Why Donald Trump wants to keep religious adoption agencies open
THE FIRST lesson Melissa Buck taught her eldest child was that she was not going to hit him. The 37-year-old stay-at-home mother from Holt, Michigan and her husband had fostered the then four-year-old and his two younger siblings after a parishioner at their church told them that the children, having been removed from their mother, were at risk of being separated. All three were traumatised by physical abuse and neglect. The little boy was plainly terrified, Mrs Buck recalled, that he would be beaten if his younger brother and sister made too much noise.

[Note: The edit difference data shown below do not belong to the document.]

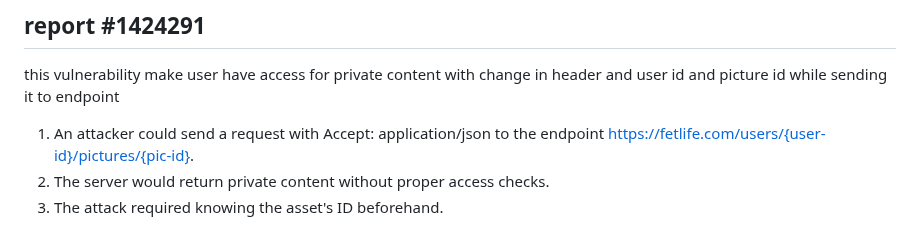
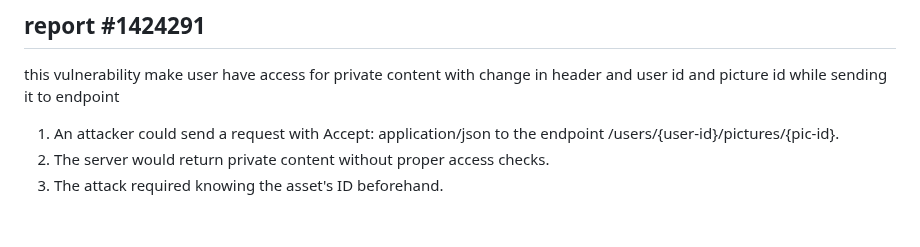
Before and after one commit to omar5mohamed/ieee, a Markdown page: week3/readme.md, the part around the change. Drawn GitHub-style.

```diff
--- a/week3/readme.md
+++ b/week3/readme.md
@@ -108,6 +108,6 @@ this vulnerability is make user remove user from any group by intercept removing
 
 ## report #1424291
 this vulnerability make user have access for private content with change in header and user id and picture id while sending it to endpoint
-1. An attacker could send a request with Accept: application/json to the endpoint https://fetlife.com/users/{user-id}/pictures/{pic-id}.
+1. An attacker could send a request with Accept: application/json to the endpoint /users/{user-id}/pictures/{pic-id}.
 2. The server would return private content without proper access checks.
 3. The attack required knowing the asset's ID beforehand.
```
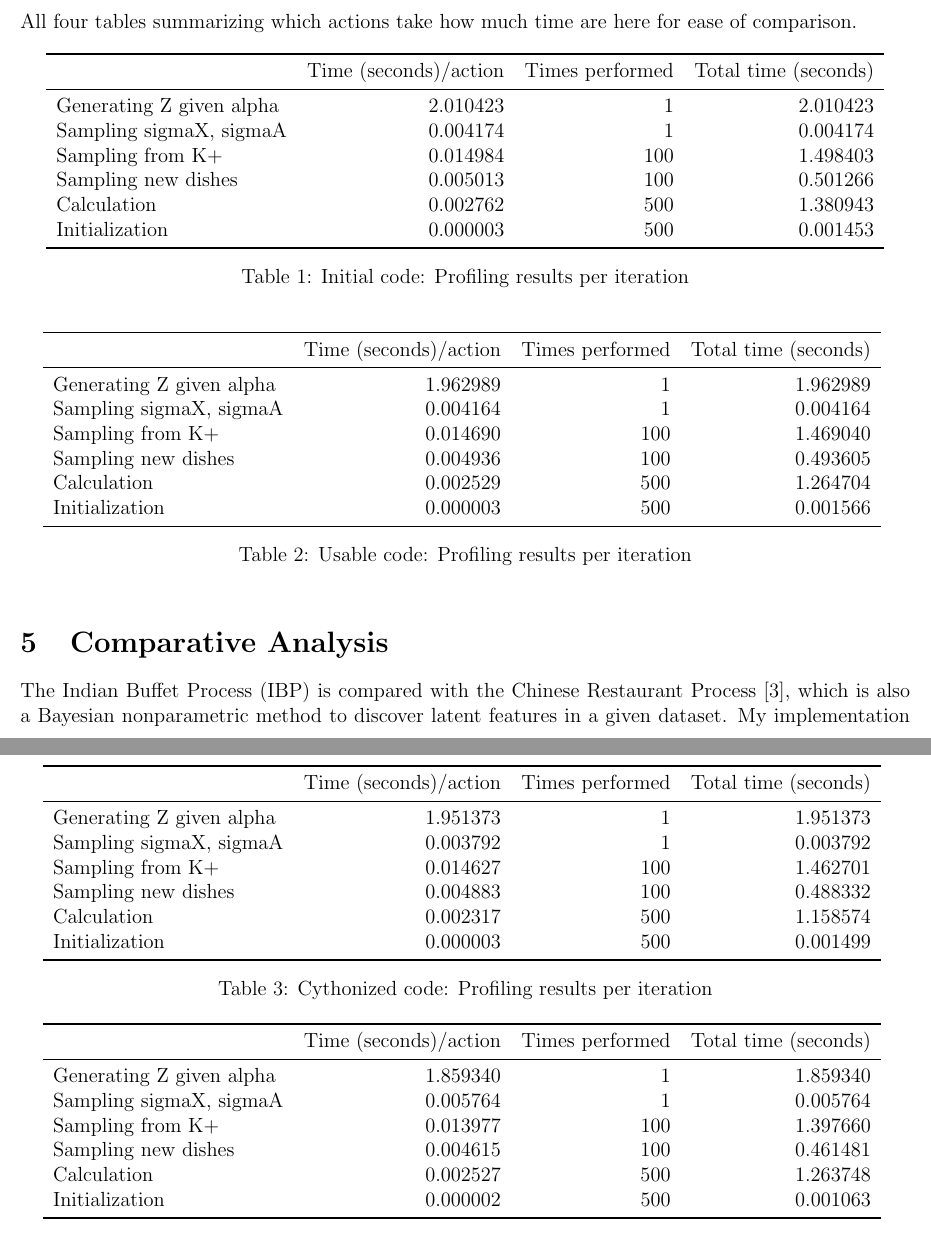
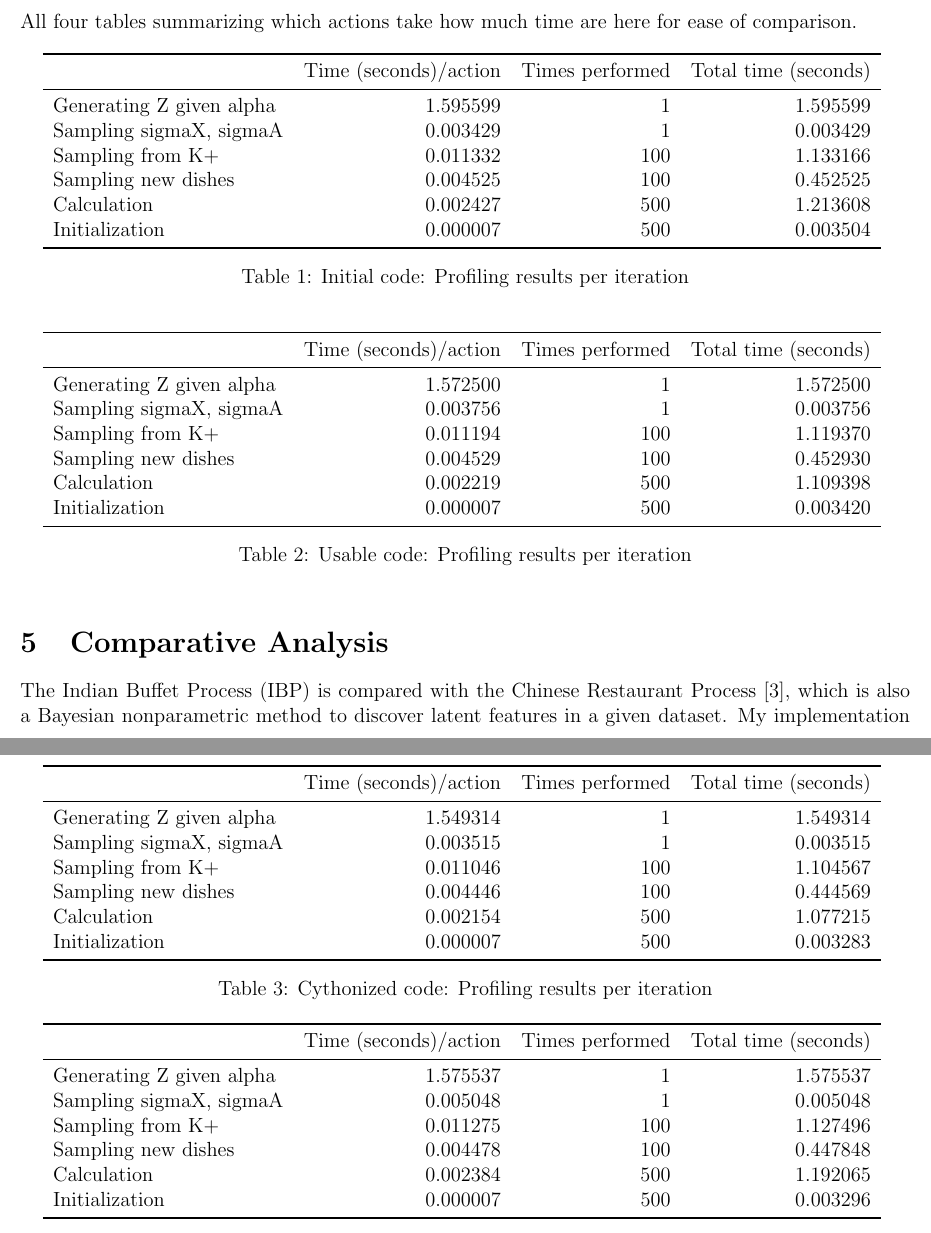
Before and after one commit to star1327p/STA663-Christine-Chai-Final-Project, a LaTeX document (IBP_report.tex, which reads Table_Cythonized.tex, Table_jit.tex, Table_naive.tex): two parts of pages 9 and 10 of 14, joined at a grey line, cut so that both start at the same text. Compiled offline with pdfLaTeX.

Commit message:
results from the new random seed

```diff
--- a/Table_Cythonized.tex
+++ b/Table_Cythonized.tex
@@ -2,11 +2,11 @@
 \toprule
 {} &  Time (seconds)/action &  Times performed &  Total time (seconds) \\
 \midrule
-Generating Z given alpha &               1.951373 &                1 &              1.951373 \\
-Sampling sigmaX, sigmaA  &               0.003792 &                1 &              0.003792 \\
-Sampling from K+         &               0.014627 &              100 &              1.462701 \\
-Sampling new dishes      &               0.004883 &              100 &              0.488332 \\
-Calculation              &               0.002317 &              500 &              1.158574 \\
-Initialization           &               0.000003 &              500 &              0.001499 \\
+Generating Z given alpha &               1.549314 &                1 &              1.549314 \\
+Sampling sigmaX, sigmaA  &               0.003515 &                1 &              0.003515 \\
+Sampling from K+         &               0.011046 &              100 &              1.104567 \\
+Sampling new dishes      &               0.004446 &              100 &              0.444569 \\
+Calculation              &               0.002154 &              500 &              1.077215 \\
+Initialization           &               0.000007 &              500 &              0.003283 \\
 \bottomrule
 \end{tabular}
--- a/Table_jit.tex
+++ b/Table_jit.tex
@@ -2,11 +2,11 @@
 \toprule
 {} &  Time (seconds)/action &  Times performed &  Total time (seconds) \\
 \midrule
-Generating Z given alpha &               1.859340 &                1 &              1.859340 \\
-Sampling sigmaX, sigmaA  &               0.005764 &                1 &              0.005764 \\
-Sampling from K+         &               0.013977 &              100 &              1.397660 \\
-Sampling new dishes      &               0.004615 &              100 &              0.461481 \\
-Calculation              &               0.002527 &              500 &              1.263748 \\
-Initialization           &               0.000002 &              500 &              0.001063 \\
+Generating Z given alpha &               1.575537 &                1 &              1.575537 \\
+Sampling sigmaX, sigmaA  &               0.005048 &                1 &              0.005048 \\
+Sampling from K+         &               0.011275 &              100 &              1.127496 \\
+Sampling new dishes      &               0.004478 &              100 &              0.447848 \\
+Calculation              &               0.002384 &              500 &              1.192065 \\
+Initialization           &               0.000007 &              500 &              0.003296 \\
 \bottomrule
 \end{tabular}
--- a/Table_naive.tex
+++ b/Table_naive.tex
@@ -2,11 +2,11 @@
 \toprule
 {} &  Time (seconds)/action &  Times performed &  Total time (seconds) \\
 \midrule
-Generating Z given alpha&                2.010423 &                          1 &           2.010423 \\
-Sampling sigmaX, sigmaA &                0.004174 &                          1 &           0.004174 \\
-Sampling from K+        &                0.014984 &                        100 &           1.498403 \\
-Sampling new dishes     &                0.005013 &                        100 &           0.501266 \\
-Calculation             &                0.002762 &                        500 &           1.380943 \\
-Initialization          &                0.000003 &                        500 &           0.001453 \\
+Generating Z given alpha &               1.595599 &                1 &              1.595599 \\
+Sampling sigmaX, sigmaA  &               0.003429 &                1 &              0.003429 \\
+Sampling from K+         &               0.011332 &              100 &              1.133166 \\
+Sampling new dishes      &               0.004525 &              100 &              0.452525 \\
+Calculation              &               0.002427 &              500 &              1.213608 \\
+Initialization           &               0.000007 &              500 &              0.003504 \\
 \bottomrule
 \end{tabular}
--- a/Table_usable.tex
+++ b/Table_usable.tex
@@ -2,11 +2,11 @@
 \toprule
 {} &  Time (seconds)/action &  Times performed &  Total time (seconds) \\
 \midrule
-Generating Z given alpha &               1.962989 &                1 &              1.962989 \\
-Sampling sigmaX, sigmaA  &               0.004164 &                1 &              0.004164 \\
-Sampling from K+         &               0.014690 &              100 &              1.469040 \\
-Sampling new dishes      &               0.004936 &              100 &              0.493605 \\
-Calculation              &               0.002529 &              500 &              1.264704 \\
-Initialization           &               0.000003 &              500 &              0.001566 \\
+Generating Z given alpha &               1.572500 &                1 &              1.572500 \\
+Sampling sigmaX, sigmaA  &               0.003756 &                1 &              0.003756 \\
+Sampling from K+         &               0.011194 &              100 &              1.119370 \\
+Sampling new dishes      &               0.004529 &              100 &              0.452930 \\
+Calculation              &               0.002219 &              500 &              1.109398 \\
+Initialization           &               0.000007 &              500 &              0.003420 \\
 \bottomrule
 \end{tabular}
```
Also changed, not shown: IBP_image_results.png, IBP_plot_results.png.
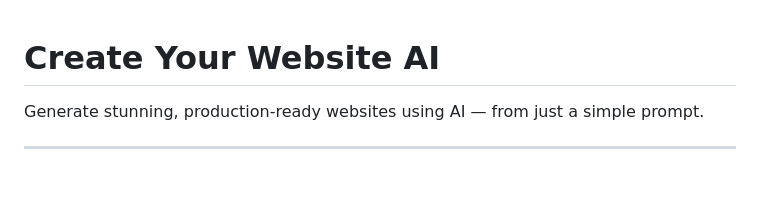
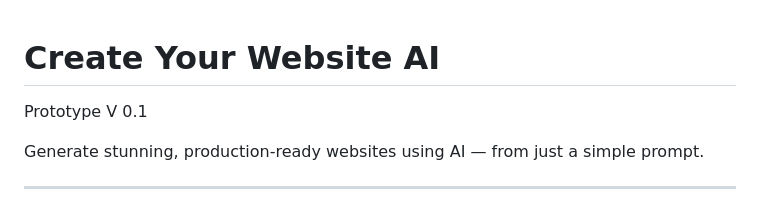
Before and after one commit to sdShaggy/Create-Your-Website-AI, a Markdown page: README.md, the part around the change. Rendered like a GitHub page; blank space fills up the shorter version.

```diff
--- a/README.md
+++ b/README.md
@@ -1,4 +1,7 @@
 #  Create Your Website AI
+
+ Prototype V 0.1
+
 
  Generate stunning, production-ready websites using AI — from just a simple prompt.
 
```
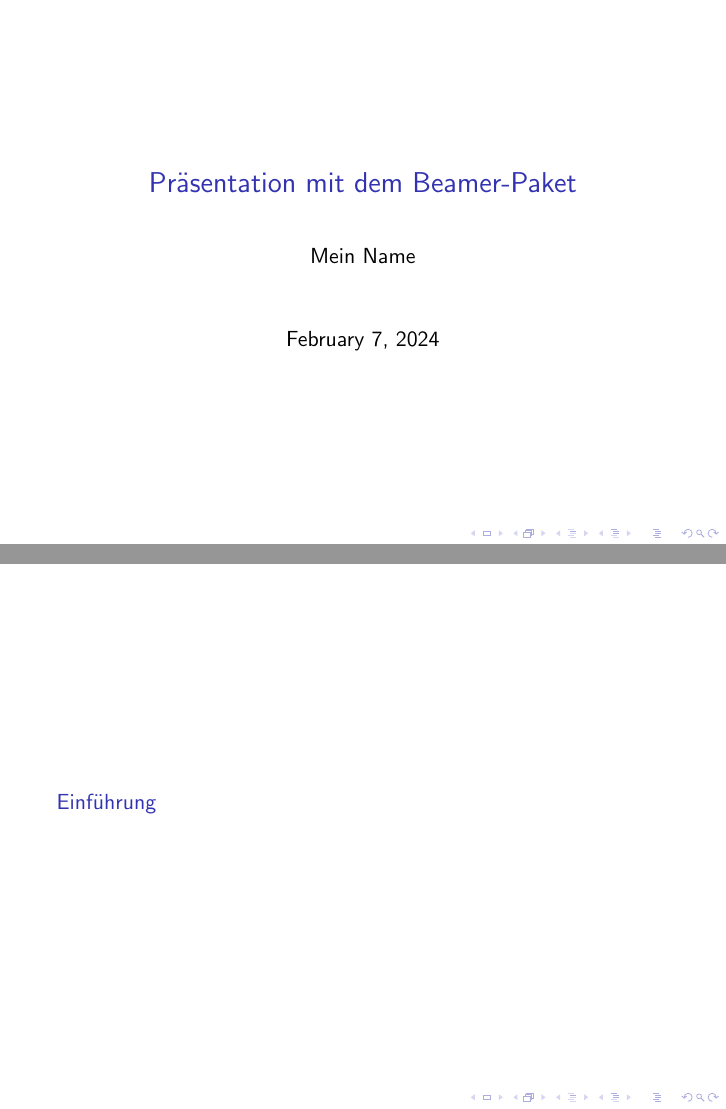
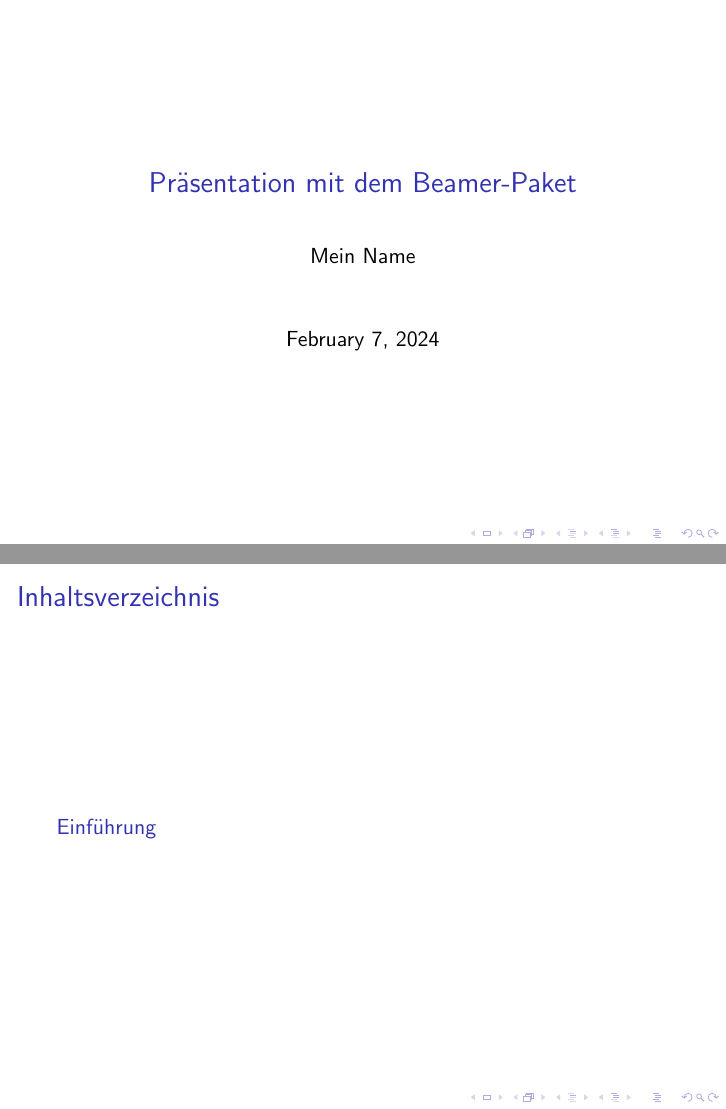
Before and after one commit to tknuth/latex-grundlagen, LaTeX slides (10-beamer/main.tex): pages 1 and 2 of 5, joined at a grey line. Compiled offline with pdfLaTeX.

Commit message:
Update main.tex

```diff
--- a/10-beamer/main.tex
+++ b/10-beamer/main.tex
@@ -9,7 +9,7 @@
 
 \maketitle
 
-\begin{frame}{}
+\begin{frame}{Inhaltsverzeichnis}
   \tableofcontents
 \end{frame}
 
```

Over the next five years the Bucks fostered two more children: a girl with a rare genetic condition who needed frequent hospital stays, and the autistic younger half-brother of two of their older foster-children. “I was so nervous at the beginning,” says Mrs Buck. “What if they started a fire or ran away; what if I loved them too much? But the Bible makes clear that taking care of the orphaned, the parentless, is our job.” She could not, she says, have coped without the agency that arranged the placements, St Vincent Catholic Charities in Lansing, Michigan. Though Mrs Buck and her husband have now formally adopted all five children, they still depend on the organisation to help them find the myriad medical and educational services needed by their children.